Who's who?

There are lots of people at the council who help and support children and young people in care, but its tricky to know who everyone is and what they do and how to contact them. Here's a who's who to help you understand the roles.

Social worker

Your social worker provides support to you and your family during your time in care. Your social worker should make sure you're doing OK and that you're being looked after properly. When you first come into care, your social worker will meet with you and write you up a Care Plan. If you've got any problems, you can talk to your social worker. They should be able to help you understand any decisions made about your life. Sometimes there may be decisions made that you don't agree with. Talk to your social worker as they won't know there is anything wrong if you don't tell them. 

If you're unhappy with the social work service, you can contact an advocate and they can help you to resolve any problems.

Independent Reviewing Officer (IRO)

Your IRO chairs your review meetings and makes sure your Care Plan meets your needs. They can also help you have your voice heard. Every child or young person in care should have an IRO and your IRO should stay the same if possible. Your IRO should listen to you, and you can talk to your IRO about how you want your review meetings to take place and how you'd like to contribute to your review meetings.

Advocate

Advocates can support you to express your views and have your voice heard. Find out more about advocates on the advocacy page.

Independent Visitor

Independent Visitors (IVs) are adults who share their time with young people who are in care. IVs are completely separate from Children's Social Care and there just for you. Your IV doesn't replace your carer or social worker, but is another person to support you. You can do lots of fun activities with your IV! 

If you would like an IV, get in touch with jean.harris@york.gov.uk or alison.cammiss@york.gov.uk

Pathway Worker

When you turn 17, you will be allocated a pathway worker.
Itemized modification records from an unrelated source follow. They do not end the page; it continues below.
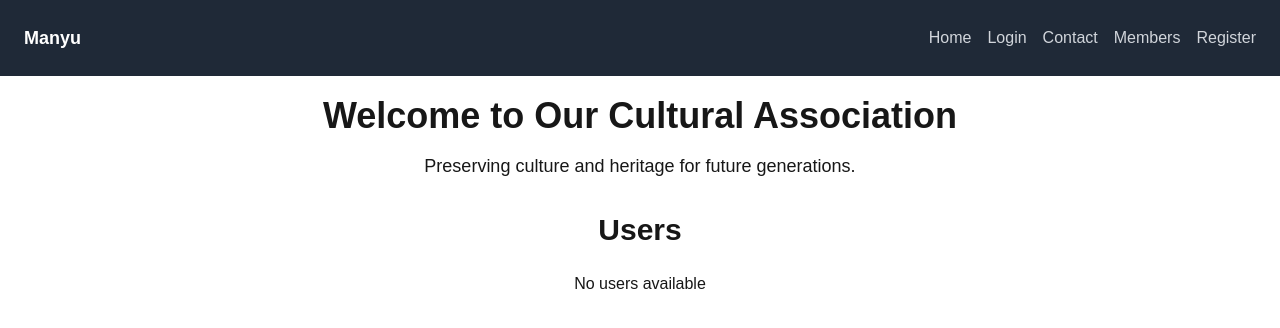
Repository: MichaelNkong/cultural-association-frontend
Page: /
These files come from the project's save history. The page is drawn as it stood at one moment and after the next save; the edit follows.
The browser window is 1280 px wide. The pictures show the whole page.
The page's requests for data from a server got no answer. The project was rebuilt for these pictures with package versions that can differ from the ones it lists, and the page was loaded fresh each time. The framework's server and built-in components were replaced by stand-ins that run in the browser. No one was signed in, and anything a server would have sent is missing. Also part of the build but not shown: next.config.js.

Above is the page before, as saved 2025-03-04 16:45:22.

After the next save:
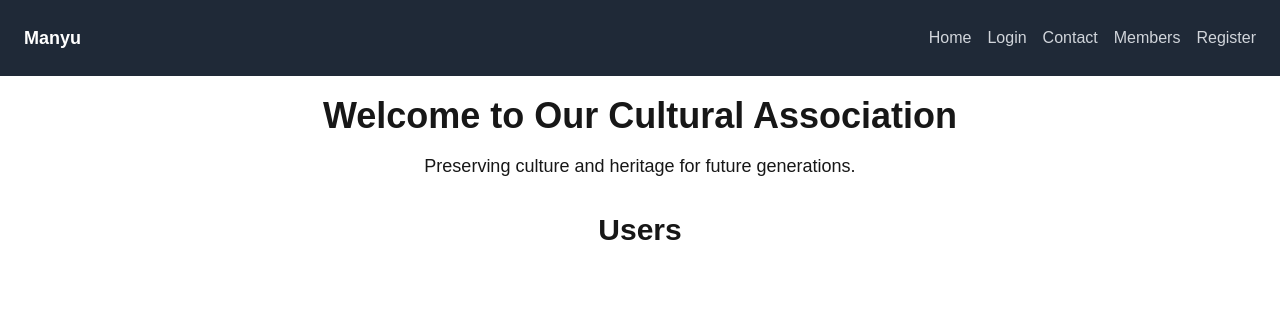
Saved 68 s later.
--- a/app/page.tsx
+++ b/app/page.tsx
@@ -18,17 +18,6 @@ export default async function Home() {
 
       <h2 className="text-3xl font-bold mt-8 ">Users</h2>
       </div>
-      <ul className="mt-4 list-disc list-inside text-center">
-        {users.length > 0 ? (
-          users.map((user: { id: number; username: string }, index: number) => (
-            <li key={index}>
-              <p className="text-blue-500">{user.username}</p>
-            </li>
-          ))
-        ) : (
-          <p>No users available</p>
-        )}
-      </ul>
 
       </div>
Your pathway worker is there to support you when you turn 18 and leave care. Your pathway worker will keep in contact and arrange meetings with you; they will visit you at home and also arrange to meet you in the community. Your pathway worker will provide you with advice, information and guidance to help you make the best choices and decisions. The relationship between you and your pathway worker is important; make the most of the support they can offer.

You are entitled to support from a pathway worker until you are 25. The amount of support that you receive from your pathway worker will depend on what you want and your circumstances.